Mosaic Community Covenant Church, where Lee’s husband, Ed, is the pastor, tries to live out that approach. It’s a small, multiethnic congregation outside of Houston. “We invite everyone to come and be part of the family,” she says.
Facing the future
Whatever they call themselves, evangelicals will face challenges in the years to come.
The church is changing, “whether we like it or not,” says Darrell Griffin, pastor of Oakdale Covenant Church in Chicago.
Griffin says the word “evangelicals” was dropped from Oakdale’s name years ago, under the late Willie Jemison, who was the church’s long-time pastor. “Pastor Jemison said, ‘If I put the name evangelical in there—no black person would walk through the door.’”
Griffin adds that the word has become a turnoff for younger Christians. Evangelicals once stood for morality, Griffin says. “Now it’s all about, ‘we need to win.’ The evangelicals don’t have credibility with kids like my son.”
The challenges facing evangelicals—political and otherwise—are the same challenges that Americans in general face—a massive demographic, religious, and social rebooting of the nation. America has become more diverse and more secular, and that is putting pressure on all religious groups. Fewer people believe in God these days—so the role of religion in the culture is being renegotiated. And so are the relationships between Christians of different ethnic backgrounds.
Consider this: among Americans over sixty-five, nearly seven in ten identify as white Christians. Among Americans under thirty, only about one in five (22 percent) is a white Christian, according to the Public Religion Research Institute. Twenty-nine percent of Americans under thirty are Christians of color. Thirty-eight percent are Nones. Those demographic realities will force evangelicals and other Christians to deal with the racial, ethnic, and political divides that persist in the church.
Those divides aren’t going away. But if the evangelical movement is to have a future, its churches can’t remain segregated. The numbers simply won’t allow us to.
None of this is a surprise to Covenanters. The denomination began talking about race and ethnicity decades ago. We aren’t perfect. But the Covenant is further along in this conversation than many evangelical denominations.
At the heart, the Covenant is a family. And families talk about difficult issues. They work through conflicts. They don’t write each other off. Which brings me back to the beginning.
When our family first walked through the doors of a Covenant church—we received a warm welcome from an evangelical community that loved Jesus, the Bible, and their neighbors.

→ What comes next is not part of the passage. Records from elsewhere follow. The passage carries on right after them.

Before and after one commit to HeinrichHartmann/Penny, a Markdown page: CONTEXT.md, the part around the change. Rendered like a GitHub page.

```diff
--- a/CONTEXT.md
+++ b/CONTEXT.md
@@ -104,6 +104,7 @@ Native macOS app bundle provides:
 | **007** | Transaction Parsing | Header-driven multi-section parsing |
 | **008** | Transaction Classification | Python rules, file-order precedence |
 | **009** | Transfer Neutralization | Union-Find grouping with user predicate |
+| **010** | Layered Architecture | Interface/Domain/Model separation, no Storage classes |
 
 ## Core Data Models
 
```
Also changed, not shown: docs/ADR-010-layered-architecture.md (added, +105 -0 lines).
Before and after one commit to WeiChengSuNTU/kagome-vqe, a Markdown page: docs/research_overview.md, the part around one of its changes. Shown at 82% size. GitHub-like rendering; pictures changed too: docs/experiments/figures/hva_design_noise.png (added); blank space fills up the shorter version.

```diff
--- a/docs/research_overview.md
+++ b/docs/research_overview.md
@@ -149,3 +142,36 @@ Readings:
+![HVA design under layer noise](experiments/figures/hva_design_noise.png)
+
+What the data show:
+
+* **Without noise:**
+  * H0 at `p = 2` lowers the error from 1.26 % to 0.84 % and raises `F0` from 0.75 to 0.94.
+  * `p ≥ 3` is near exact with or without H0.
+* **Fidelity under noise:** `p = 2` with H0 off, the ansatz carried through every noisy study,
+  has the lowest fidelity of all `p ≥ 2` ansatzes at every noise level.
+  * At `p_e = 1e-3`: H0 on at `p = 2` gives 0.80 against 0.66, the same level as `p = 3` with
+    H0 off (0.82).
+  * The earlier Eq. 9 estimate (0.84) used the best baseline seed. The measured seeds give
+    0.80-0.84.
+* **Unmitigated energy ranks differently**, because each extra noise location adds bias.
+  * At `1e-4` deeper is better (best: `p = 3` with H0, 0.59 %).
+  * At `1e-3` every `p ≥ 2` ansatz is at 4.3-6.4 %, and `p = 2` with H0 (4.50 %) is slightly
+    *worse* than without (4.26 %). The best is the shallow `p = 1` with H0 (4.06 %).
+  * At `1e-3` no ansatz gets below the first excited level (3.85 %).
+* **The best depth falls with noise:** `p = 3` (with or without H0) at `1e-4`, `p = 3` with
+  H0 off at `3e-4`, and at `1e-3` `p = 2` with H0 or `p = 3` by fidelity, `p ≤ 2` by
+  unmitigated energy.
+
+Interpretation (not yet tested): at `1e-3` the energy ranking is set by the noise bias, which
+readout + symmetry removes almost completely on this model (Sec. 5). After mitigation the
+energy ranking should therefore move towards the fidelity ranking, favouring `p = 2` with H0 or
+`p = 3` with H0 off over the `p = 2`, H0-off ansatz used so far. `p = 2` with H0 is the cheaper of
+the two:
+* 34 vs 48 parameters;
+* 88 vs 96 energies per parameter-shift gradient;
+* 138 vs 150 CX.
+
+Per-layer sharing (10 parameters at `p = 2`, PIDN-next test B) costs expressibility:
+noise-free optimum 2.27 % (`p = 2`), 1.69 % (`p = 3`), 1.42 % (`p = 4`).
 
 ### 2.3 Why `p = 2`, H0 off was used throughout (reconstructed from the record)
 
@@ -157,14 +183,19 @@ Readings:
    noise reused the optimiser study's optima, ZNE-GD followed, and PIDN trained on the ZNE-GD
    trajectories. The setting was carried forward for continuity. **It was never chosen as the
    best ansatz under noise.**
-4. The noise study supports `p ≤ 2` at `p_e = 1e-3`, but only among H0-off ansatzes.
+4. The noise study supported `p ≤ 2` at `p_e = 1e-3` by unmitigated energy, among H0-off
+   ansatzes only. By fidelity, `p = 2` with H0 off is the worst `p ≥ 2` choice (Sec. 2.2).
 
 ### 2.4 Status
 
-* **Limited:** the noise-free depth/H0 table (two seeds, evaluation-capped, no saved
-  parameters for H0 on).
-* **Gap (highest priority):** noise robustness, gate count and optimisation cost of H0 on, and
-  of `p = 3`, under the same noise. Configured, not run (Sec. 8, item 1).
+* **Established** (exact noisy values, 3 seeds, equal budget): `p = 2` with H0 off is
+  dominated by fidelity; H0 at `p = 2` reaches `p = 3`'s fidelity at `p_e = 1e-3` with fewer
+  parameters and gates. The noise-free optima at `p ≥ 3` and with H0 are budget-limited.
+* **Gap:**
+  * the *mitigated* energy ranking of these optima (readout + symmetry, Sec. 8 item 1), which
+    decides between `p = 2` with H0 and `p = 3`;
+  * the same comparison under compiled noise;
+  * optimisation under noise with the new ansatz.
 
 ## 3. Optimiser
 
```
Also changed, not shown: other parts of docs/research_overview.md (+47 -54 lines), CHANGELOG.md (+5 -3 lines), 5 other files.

They were God’s friends—and anyone who walked in the door became a friend as well and a member of the family. There was always room. And more than enough grace to go around. We need that kind of evangelical movement now more than ever.
So let us make room in our churches and our hearts for our neighbors. And like good evangelicals, let us invite them to experience the grace of God, found in these words from the Covenant Book of Worship:
“Come to this sacred table, not because you must, but because you may; come not to testify that you are righteous, but that you sincerely love the Lord Jesus Christ and desire to be his true disciples; come not because you are strong but because you are weak; not because you have any claim on the grace of Christ but because of your frailty and sin you stand in constant need of his mercy and help; come not to express an opinion, but to seek his presence and pray for his Spirit.”